“Our hearts go out to this young teenager, who is a victim of the violence of an unjust aggressor,” Dr Pascoal Carvalho, a member of the Pontifical Academy for Life, told AsiaNews. However, “to take the life of an innocent unborn child is also an unjust aggression against the child.” In Ahmedabad, “the Sisters of Mother Teresa run a home called Nirmala Shishu Bhavan, where they could welcome the baby.”
Speaking to AsiaNews, Mgr Dominic Savio Fernandes, auxiliary bishop of Mumbai and president of the Episcopal Commission for the family in the Western Region, calls for careful consideration of the major issues at hand, namely rape and abortion. Here are his thoughts.
Rape is a sin against the Sixth Commandment. For a survivor of a rape attack, it is always a very traumatic, painful and a humiliating experience. There is a feeling of tremendous loathing and revulsion towards a rapist within the survivor because of being violated and desecrated by him.
This pain, humiliation and revulsion are heightened and prolonged in the survivor of a rape attack if this rape ends in pregnancy – it is like rubbing salt to injury.
Pregnancy would thus mean that part of the rapist as well as the memory of the rape incident would continue to remain with her for life. By aborting the child, the victim wants to wipe out the memory of the rapist and the rape incident system
A child is always a gift from God and a fruit of a mutual love relationship in marriage. In this case, the child born is definitely not the fruit of a mutual love relationship in marriage. Hence, one can easily understand and be sympathetic towards a rape survivor.
Nevertheless, abortion is a sin that goes against the Fifth Commandment and is a grave evil. The Catholic Church has always condemned direct abortion since it causes the death of a human being.
A child conceived by rape is innocent – he or she has not committed any crime or sin or done any harm to anyone.
The Catholic Church has always been pro-life, and although it sympathises with the victim of violence, it cannot and will not support, ever, a culture of death. The child should be allowed to be born, and then be entrusted to an orphanage.
Our Catholic orphanages are always open to take care of these children.
Guwahati, July 16, 2015: The membership of BJP has increased at least three times in the Christian dominated state of Meghalaya, Nagaland and Mizoram despite campaigns to portray the party as anti-Christian, says its spokesperson Nalin Kohli.

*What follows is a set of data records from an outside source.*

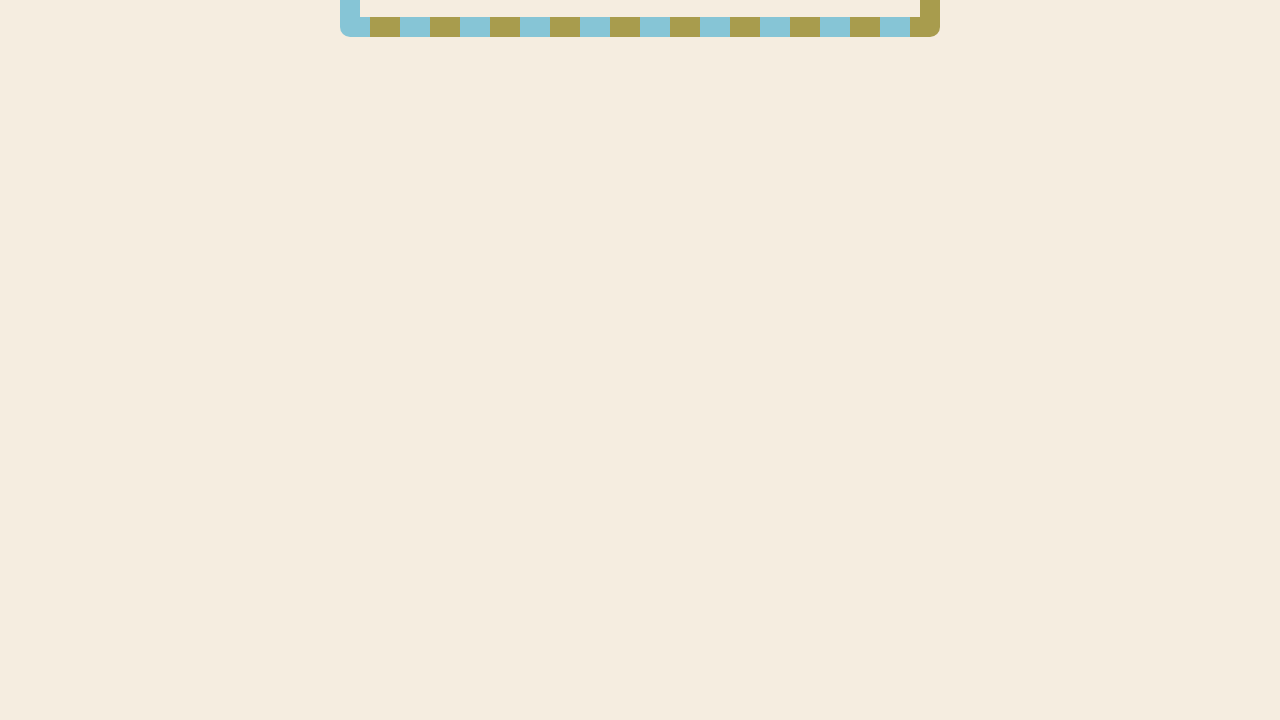
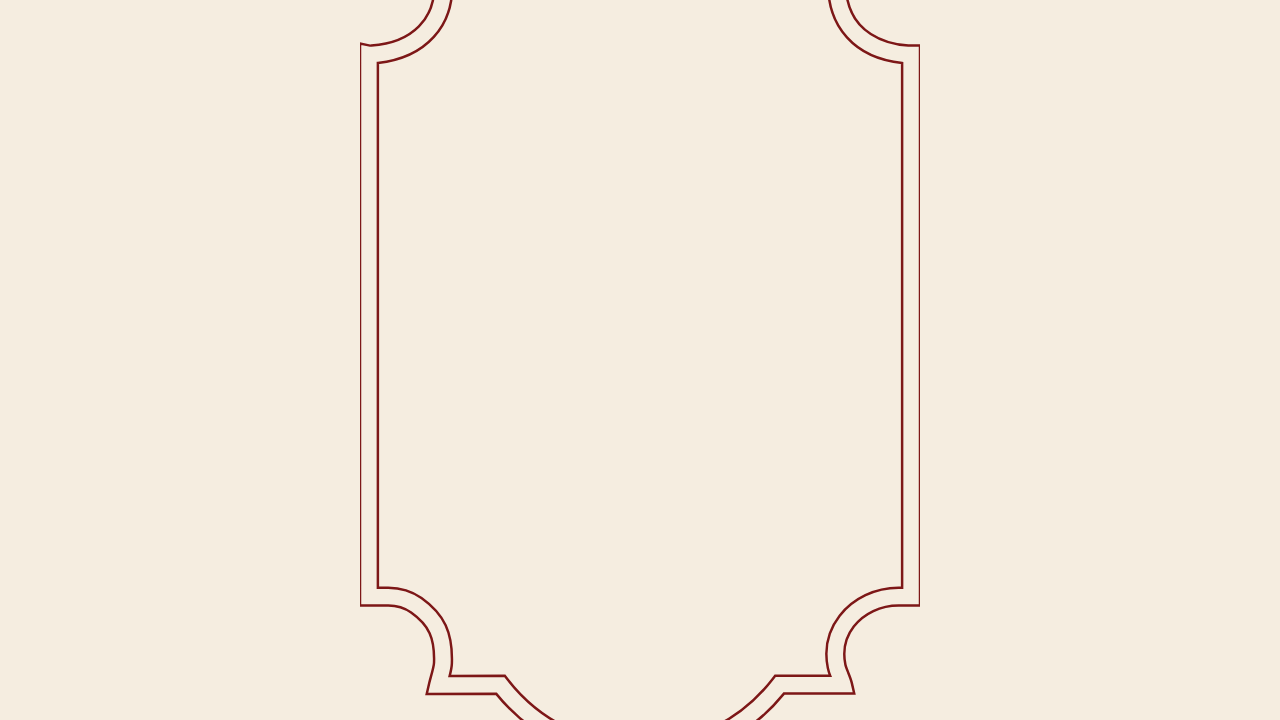
Before and after one commit to Pur3-MAlice/pur3-malice.github.io, a website: page form.html in a window 1280 px wide. Shown: the part 242-962 px from the top of the page. Before the commit the page ends 880 px from the top, so only its background shows below. Drawn offline with nearby package versions, Linux system fonts and the light colour scheme.

Commit message:
adds frames

```diff
--- a/assets/css/style.css
+++ b/assets/css/style.css
@@ -215,8 +215,8 @@ div.travelling-svg-01 .heart {
   padding: 20px;
   margin: 0 auto;
   max-width: 600px;
-  background: repeating-linear-gradient(to right, #86c5d6, #86c5d6 30px, #A89C4D 30px, #A89C4D 60px);
-  border-radius: 10px;
+  /* background: url(/assets/svgs/Frame-186.svg) center no-repeat;
+  height: 100%; */
 }
 
 .form-group {
--- a/form.html
+++ b/form.html
@@ -21,6 +21,11 @@
     <header class="header" id="header"></header>
     <div class="main-body">
       <div class="form-body-background">
+        <div>
+          <svg id="frame" xmlns="http://www.w3.org/2000/svg" viewBox="596.41 0 1807.18 3000">
+            <path fill="none" stroke="#7D1717" stroke-width="8" d="M1500,2918.67c-181.89,0-350.33-80.69-464.43-221.93l-223.91,1.4,8.19-35.55c1.3-5.64,3.27-12.79,5.42-20.58,4.08-14.69,9.65-34.81,10-44.81,2.63-80-16-120.85-73.94-162.07-20.83-14.82-46.26-22.66-73.54-22.66H596.41V598.85l32.39,6.62c.74,0,2.22,0,4.52-.12,131.58-8.78,209.19-87.41,202.56-205.21-.58-10.28-5.85-29.53-9.71-43.58-2.09-7.64-4-14.71-5.34-20.43l-8.25-35.78,223.07,2.82C1149.74,162,1318.16,81.33,1500,81.33s350.44,80.76,464.54,222.08l223.41,1-8.11,35.17c-1.73,7.49-4.28,15.39-7,23.74-3.72,11.49-8.35,25.78-8.56,34-4.58,180.8,151.82,205,201.34,208h38V2412.47h-69.18c-57.49,0-111.51,25.4-144.52,67.94-27.63,35.61-36.51,75.69-27.14,122.51,1.42,7.12,5.38,16.76,9.22,26.09,4.31,10.48,8.77,21.32,11.26,32.1l8.13,35.29-226.85.24C1850.41,2837.94,1681.93,2918.67,1500,2918.67Zm-436.38-279.8,8.73,11.35C1175.47,2784.15,1331.35,2861,1500,2861s324.52-76.82,427.65-210.76l8.65-11.23,177.41-.19a151.17,151.17,0,0,1-7.54-24.56c-12.66-63.32.17-120.25,38.14-169.19,43.85-56.52,114.92-90.26,190.1-90.26h11.49V661.55c-151.85-15.51-243.08-116-239.3-265.74.29-11.1,3-22.81,6.28-34.07L1936.27,361l-8.62-11.18C1824.52,215.85,1668.65,139,1500,139s-324.53,76.82-427.65,210.75l-8.8,11.43-177-2.23c3.39,13.24,6.3,26.63,6.93,37.91,8.19,145.4-85.24,247.74-239.38,264.54V2354.78h33.67c39.34,0,76.34,11.53,107,33.35,73.89,52.59,101.41,111.74,98.14,211-.39,12-3.57,26.5-7.31,40.89Z"></path>
+          </svg>
+        </div>
         <div class="form-body">
         <div class="form-header">
           <h1>RSVP</h1>
```
Also changed, not shown: assets/svgs/Frame-186.svg.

In Meghalaya the party has increased from 23,000 to 65,000. In Arunachal Pradesh party followers surged from 30,000 to 100,000. Mizoram has now has 78,000 followers and Nagaland has 100,000. The increase happened in recent years from the few thousands, said Nalin Kohli who was in Guwahati on Tuesday.
Opposition parties to campaign against BJP projecting it as anti Christian particularly in the wake of attacks on churches, talks of banning beef and hoisting international Yoga day on a Sunday.
Many churches in Northeast India opposed the Government program of International Yoga day on Sunday and asked its members to refrain from it.
But BJP is not against any religion, Kohli said pointing that the deputy chief minister of Goa, where BJP is in power, is a Christian.
Kohli argued that in recently held Autonomous district council polls in Tripura BJP emerged as number two party.
BJP president Amit Shah reviewed the progress of membership drive and the progress of the Maha Sampark Abhiyan (mass contact program) with the state in charge of Northeastern units of party.
M. Chuba Ao Nagaland unit president of BJP said party’s opponents “always try to brand BJP as Hindu political party. They want to say that BJP is opposed to Church and Christians.”
Despite such campaign, “persistent effort is now paying off we are able to make people understand the BJP is not opposed to any religion rather it respects all religion and diverse culture of different lands,” Ao said.
- economic times